**Problem description:** The answer must be every line from the entries below that contains "import".

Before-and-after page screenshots
━━━━━━━━━━

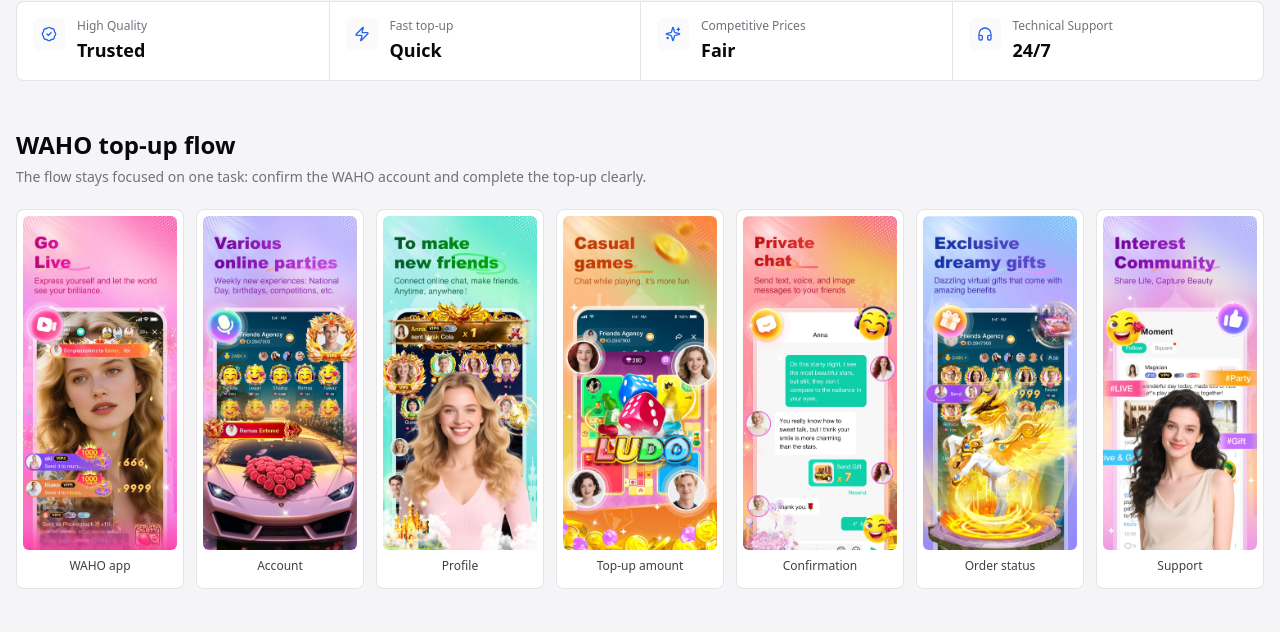
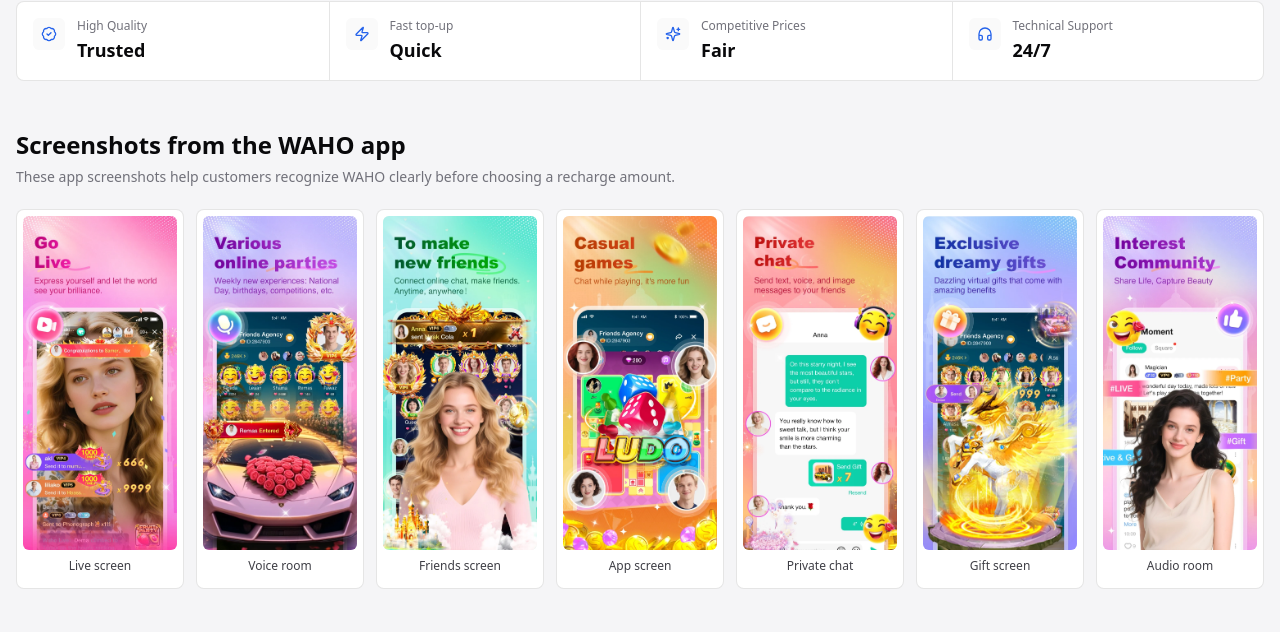
Before and after one commit to Opznirakees/alwasl-digital, a Next.js app: page / in a window 1280 px wide. Shown: the part 1475-2107 px from the top of the page. Built offline with nearby package versions, Linux system fonts and the light colour scheme; no server answers; the database is empty.

Commit message:
Fix WAHO screenshot showcase copy

```diff
--- a/src/app/page.tsx
+++ b/src/app/page.tsx
@@ -6,7 +6,7 @@
 import { useApp } from '@/contexts/AppContext';
 import { Header } from '@/components/layout/Header';
 import { HeroBanner } from '@/components/home/HeroBanner';
-import { wahoShowcaseImages } from '@/data/waho-images';
+import { wahoShowcaseImages, wahoShowcaseIntro } from '@/data/waho-images';
 import type { Game } from '@/types';
 import {
   ArrowRight,
@@ -135,32 +135,29 @@
 
         <section className="space-y-5">
           <div className="max-w-2xl">
-            <h2 className="text-2xl font-semibold text-zinc-950">
-              {t('WAHO top-up flow', 'مسار شحن WAHO', 'WAHO 充值流程')}
+            <h2 className="text-2xl font-semibold text-zinc-950 dark:text-white">
+              {t(wahoShowcaseIntro.title.en, wahoShowcaseIntro.title.ar, wahoShowcaseIntro.title.zh)}
             </h2>
-            <p className="mt-1 text-sm leading-6 text-zinc-500">
-              {t(
-                'The flow stays focused on one task: confirm the WAHO account and complete the top-up clearly.',
-                'يبقى المسار مركزاً على مهمة واحدة: تأكيد حساب WAHO وإكمال الشحن بوضوح.',
-                '流程专注于一件事：确认 WAHO 账号并清晰完成充值。'
-              )}
+            <p className="mt-1 text-sm leading-6 text-zinc-500 dark:text-zinc-400">
+              {t(wahoShowcaseIntro.body.en, wahoShowcaseIntro.body.ar, wahoShowcaseIntro.body.zh)}
             </p>
           </div>
 
           <div className="-mx-4 overflow-x-auto px-4 pb-2 md:mx-0 md:overflow-visible md:px-0">
             <div className="grid auto-cols-[148px] grid-flow-col gap-3 md:grid-flow-row md:grid-cols-7 md:auto-cols-auto">
               {wahoShowcaseImages.map((item) => (
-                <article key={item.src} className="rounded-lg border border-black/10 bg-white p-1.5">
-                  <div className="relative aspect-[750/1624] overflow-hidden rounded-md bg-zinc-100">
+                <article key={item.src} className="rounded-lg border border-black/10 bg-white p-1.5 dark:border-white/10 dark:bg-zinc-900">
+                  <div className="relative aspect-[750/1624] overflow-hidden rounded-md bg-zinc-100 dark:bg-zinc-950">
                     <Image
                       src={item.src}
                       alt={t(`WAHO ${item.label.en}`, `WAHO ${item.label.ar}`, `WAHO ${item.label.zh}`)}
                       fill
                       className="object-cover"
                       sizes="(min-width: 768px) 14vw, 148px"
+                      quality={90}
                     />
                   </div>
-                  <p className="truncate px-1.5 py-2 text-center text-xs font-medium text-zinc-700">
+                  <p className="truncate px-1.5 py-2 text-center text-xs font-medium text-zinc-700 dark:text-zinc-300">
                     {t(item.label.en, item.label.ar, item.label.zh)}
                   </p>
                 </article>
--- a/src/components/home/HeroBanner.tsx
+++ b/src/components/home/HeroBanner.tsx
@@ -23,17 +23,17 @@
   {
     src: wahoScreenshots.onlineParties,
     alt: {
-      en: 'WAHO account screenshot',
-      ar: 'لقطة شاشة لحساب WAHO',
-      zh: 'WAHO 账号截图',
+      en: 'WAHO voice room screenshot',
+      ar: 'لقطة شاشة لغرفة صوتية في WAHO',
+      zh: 'WAHO 语音房间截图',
     },
   },
   {
     src: wahoScreenshots.casualGames,
     alt: {
-      en: 'WAHO top-up amount screenshot',
-      ar: 'لقطة شاشة لمبلغ شحن WAHO',
-      zh: 'WAHO 充值金额截图',
+      en: 'WAHO app screenshot',
+      ar: 'لقطة شاشة من تطبيق WAHO',
+      zh: 'WAHO 应用截图',
     },
   },
 ];
--- a/src/data/waho-images.ts
+++ b/src/data/waho-images.ts
@@ -8,33 +8,46 @@
   audioRoom: '/waho/audio-room.webp',
 } as const;
 
+export const wahoShowcaseIntro = {
+  title: {
+    en: 'Screenshots from the WAHO app',
+    ar: 'لقطات من تطبيق WAHO',
+    zh: 'WAHO 应用截图',
+  },
+  body: {
+    en: 'These app screenshots help customers recognize WAHO clearly before choosing a recharge amount.',
+    ar: 'هذه الصور للتعرّف على التطبيق: يمكن للعملاء تمييز WAHO بوضوح قبل اختيار مبلغ الشحن.',
+    zh: '这些图片用于识别应用：客户可清楚确认 WAHO，然后选择充值金额。',
+  },
+} as const;
+
 export const wahoShowcaseImages = [
   {
     src: wahoScreenshots.liveStream,
-    label: { en: 'WAHO app', ar: 'تطبيق WAHO', zh: 'WAHO 应用' },
+    label: { en: 'Live screen', ar: 'شاشة البث', zh: '直播界面' },
   },
   {
     src: wahoScreenshots.onlineParties,
-    label: { en: 'Account', ar: 'الحساب', zh: '账号' },
+    label: { en: 'Voice room', ar: 'غرفة صوتية', zh: '语音房间' },
   },
   {
     src: wahoScreenshots.friends,
-    label: { en: 'Profile', ar: 'الملف', zh: '资料' },
+    label: { en: 'Friends screen', ar: 'شاشة الأصدقاء', zh: '好友界面' },
   },
   {
     src: wahoScreenshots.casualGames,
-    label: { en: 'Top-up amount', ar: 'مبلغ الشحن', zh: '充值金额' },
+    label: { en: 'App screen', ar: 'شاشة التطبيق', zh: '应用界面' },
   },
   {
     src: wahoScreenshots.privateChat,
-    label: { en: 'Confirmation', ar: 'التأكيد', zh: '确认' },
+    label: { en: 'Private chat', ar: 'محادثة خاصة', zh: '私聊界面' },
   },
   {
     src: wahoScreenshots.partyRoom,
-    label: { en: 'Order status', ar: 'حالة الطلب', zh: '订单状态' },
+    label: { en: 'Gift screen', ar: 'شاشة الهدايا', zh: '礼物界面' },
   },
   {
     src: wahoScreenshots.audioRoom,
-    label: { en: 'Support', ar: 'الدعم', zh: '支持' },
+    label: { en: 'Audio room', ar: 'غرفة صوتية', zh: '语音房间' },
   },
 ] as const;
```
Also changed, not shown: 1 other file (tests, documents, lock files or other folders).
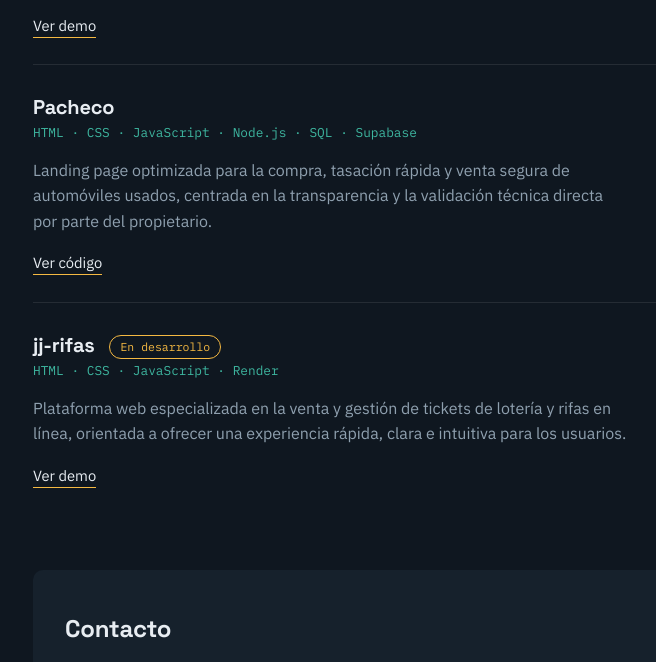
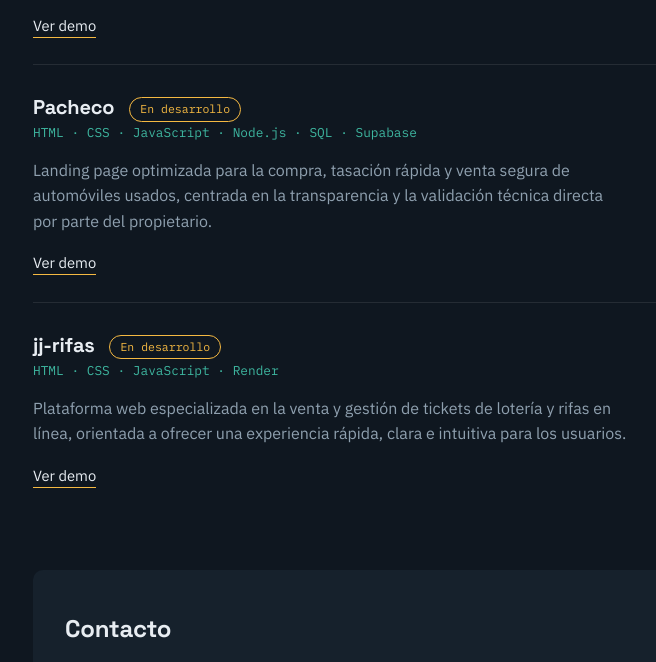
Before and after one commit to yamdreilysprog-cyber/Portafolio-, a plain HTML site: page index.html in a window 1280 px wide. Shown: the part 1282-1944 px from the top of the page, without its empty margins (227-883 px from the left). Drawn offline with Linux system fonts and the light colour scheme.

Commit message:
cambio de links

```diff
--- a/index.html
+++ b/index.html
@@ -60,21 +60,21 @@
       <h3>EduLibre</h3>
       <div class="tags">HTML · CSS · JavaScript · Node.js · SQL · Supabase · Astro · Render</div>
       <p>Plataforma web centralizada que conecta a los venezolanos con el ecosistema educativo nacional: universidades, institutos técnicos, academias de idiomas y cursos cortos certificados, todo en un solo lugar. Con filtros por ubicación, modalidad y costo, ayuda a tomar decisiones informadas sobre el futuro profesional — una evolución moderna del concepto de la OPSU.</p>
-      <a class="link" href="https://edu-libre.onrender.com" target="_blank" rel="noopener">Ver demo</a>
+      <a class="link" href="https://edu-libre-o5lc.onrender.com" target="_blank" rel="noopener">Ver demo</a>
     </div>
 
     <div class="project">
-      <h3>Pacheco</h3>
+      <h3>Pacheco <span class="badge-wip">En desarrollo</span></h3>
       <div class="tags">HTML · CSS · JavaScript · Node.js · SQL · Supabase</div>
       <p>Landing page optimizada para la compra, tasación rápida y venta segura de automóviles usados, centrada en la transparencia y la validación técnica directa por parte del propietario.</p>
-      <a class="link" href="https://github.com/yamdreilysprog-cyber/Pacheco-" target="_blank" rel="noopener">Ver código</a>
+      <a class="link" href="https://pacheco-y7l9.onrender.com" target="_blank" rel="noopener">Ver demo</a>
     </div>
 
     <div class="project">
       <h3>jj-rifas <span class="badge-wip">En desarrollo</span></h3>
       <div class="tags">HTML · CSS · JavaScript · Render</div>
       <p>Plataforma web especializada en la venta y gestión de tickets de lotería y rifas en línea, orientada a ofrecer una experiencia rápida, clara e intuitiva para los usuarios.</p>
-      <a class="link" href="https://jj-rifas.onrender.com" target="_blank" rel="noopener">Ver demo</a>
+      <a class="link" href="https://jj-rifas-85q8.onrender.com" target="_blank" rel="noopener">Ver demo</a>
     </div>
   </div>
 </section>
```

━━━━━━━━━━

**Task result:**
 import { useApp } from '@/contexts/AppContext';
 import { Header } from '@/components/layout/Header';
 import { HeroBanner } from '@/components/home/HeroBanner';
-import { wahoShowcaseImages } from '@/data/waho-images';
+import { wahoShowcaseImages, wahoShowcaseIntro } from '@/data/waho-images';
 import type { Game } from '@/types';
 import {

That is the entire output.